■ Problem to solve ■
Without any omission, reproduce the records that follow.

Dataset excerpts:
++++

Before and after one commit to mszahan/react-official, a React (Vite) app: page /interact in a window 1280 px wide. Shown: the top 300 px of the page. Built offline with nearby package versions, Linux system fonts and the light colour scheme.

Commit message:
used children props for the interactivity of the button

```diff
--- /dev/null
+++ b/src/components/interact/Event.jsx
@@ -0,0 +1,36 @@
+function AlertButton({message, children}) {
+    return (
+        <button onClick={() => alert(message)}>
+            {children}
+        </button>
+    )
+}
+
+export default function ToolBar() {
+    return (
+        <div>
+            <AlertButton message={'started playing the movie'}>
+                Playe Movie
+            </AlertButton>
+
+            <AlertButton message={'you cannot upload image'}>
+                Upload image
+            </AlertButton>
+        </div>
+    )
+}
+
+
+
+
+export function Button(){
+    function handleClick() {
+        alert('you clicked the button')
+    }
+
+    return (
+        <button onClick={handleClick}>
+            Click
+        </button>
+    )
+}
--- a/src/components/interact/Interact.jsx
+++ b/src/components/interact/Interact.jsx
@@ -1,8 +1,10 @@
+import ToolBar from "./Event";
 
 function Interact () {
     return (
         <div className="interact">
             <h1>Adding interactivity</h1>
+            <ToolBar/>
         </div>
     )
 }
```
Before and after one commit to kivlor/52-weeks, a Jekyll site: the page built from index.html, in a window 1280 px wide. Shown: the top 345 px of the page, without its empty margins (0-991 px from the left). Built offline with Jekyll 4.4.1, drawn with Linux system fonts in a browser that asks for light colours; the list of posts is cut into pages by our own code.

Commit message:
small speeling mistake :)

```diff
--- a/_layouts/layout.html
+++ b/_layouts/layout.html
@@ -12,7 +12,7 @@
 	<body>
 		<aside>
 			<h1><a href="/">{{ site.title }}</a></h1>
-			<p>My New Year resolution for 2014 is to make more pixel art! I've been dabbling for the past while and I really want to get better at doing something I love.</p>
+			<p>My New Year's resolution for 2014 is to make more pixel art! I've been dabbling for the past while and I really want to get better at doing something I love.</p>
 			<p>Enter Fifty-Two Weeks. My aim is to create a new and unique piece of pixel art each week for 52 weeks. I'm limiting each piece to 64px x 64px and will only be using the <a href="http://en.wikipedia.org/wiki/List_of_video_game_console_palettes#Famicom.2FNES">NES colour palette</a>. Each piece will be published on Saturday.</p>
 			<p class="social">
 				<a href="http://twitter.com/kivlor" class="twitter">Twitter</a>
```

++++

■ Exercise output ■
Before and after one commit to mszahan/react-official, a React (Vite) app: page /interact in a window 1280 px wide. Shown: the top 300 px of the page. Built offline with nearby package versions, Linux system fonts and the light colour scheme.

Commit message:
used children props for the interactivity of the button

```diff
--- /dev/null
+++ b/src/components/interact/Event.jsx
@@ -0,0 +1,36 @@
+function AlertButton({message, children}) {
+    return (
+        <button onClick={() => alert(message)}>
+            {children}
+        </button>
+    )
+}
+
+export default function ToolBar() {
+    return (
+        <div>
+            <AlertButton message={'started playing the movie'}>
+                Playe Movie
+            </AlertButton>
+
+            <AlertButton message={'you cannot upload image'}>
+                Upload image
+            </AlertButton>
+        </div>
+    )
+}
+
+
+
+
+export function Button(){
+    function handleClick() {
+        alert('you clicked the button')
+    }
+
+    return (
+        <button onClick={handleClick}>
+            Click
+        </button>
+    )
+}
--- a/src/components/interact/Interact.jsx
+++ b/src/components/interact/Interact.jsx
@@ -1,8 +1,10 @@
+import ToolBar from "./Event";
 
 function Interact () {
     return (
         <div className="interact">
             <h1>Adding interactivity</h1>
+            <ToolBar/>
         </div>
     )
 }
```
Before and after one commit to kivlor/52-weeks, a Jekyll site: the page built from index.html, in a window 1280 px wide. Shown: the top 345 px of the page, without its empty margins (0-991 px from the left). Built offline with Jekyll 4.4.1, drawn with Linux system fonts in a browser that asks for light colours; the list of posts is cut into pages by our own code.

Commit message:
small speeling mistake :)

```diff
--- a/_layouts/layout.html
+++ b/_layouts/layout.html
@@ -12,7 +12,7 @@
 	<body>
 		<aside>
 			<h1><a href="/">{{ site.title }}</a></h1>
-			<p>My New Year resolution for 2014 is to make more pixel art! I've been dabbling for the past while and I really want to get better at doing something I love.</p>
+			<p>My New Year's resolution for 2014 is to make more pixel art! I've been dabbling for the past while and I really want to get better at doing something I love.</p>
 			<p>Enter Fifty-Two Weeks. My aim is to create a new and unique piece of pixel art each week for 52 weeks. I'm limiting each piece to 64px x 64px and will only be using the <a href="http://en.wikipedia.org/wiki/List_of_video_game_console_palettes#Famicom.2FNES">NES colour palette</a>. Each piece will be published on Saturday.</p>
 			<p class="social">
 				<a href="http://twitter.com/kivlor" class="twitter">Twitter</a>
```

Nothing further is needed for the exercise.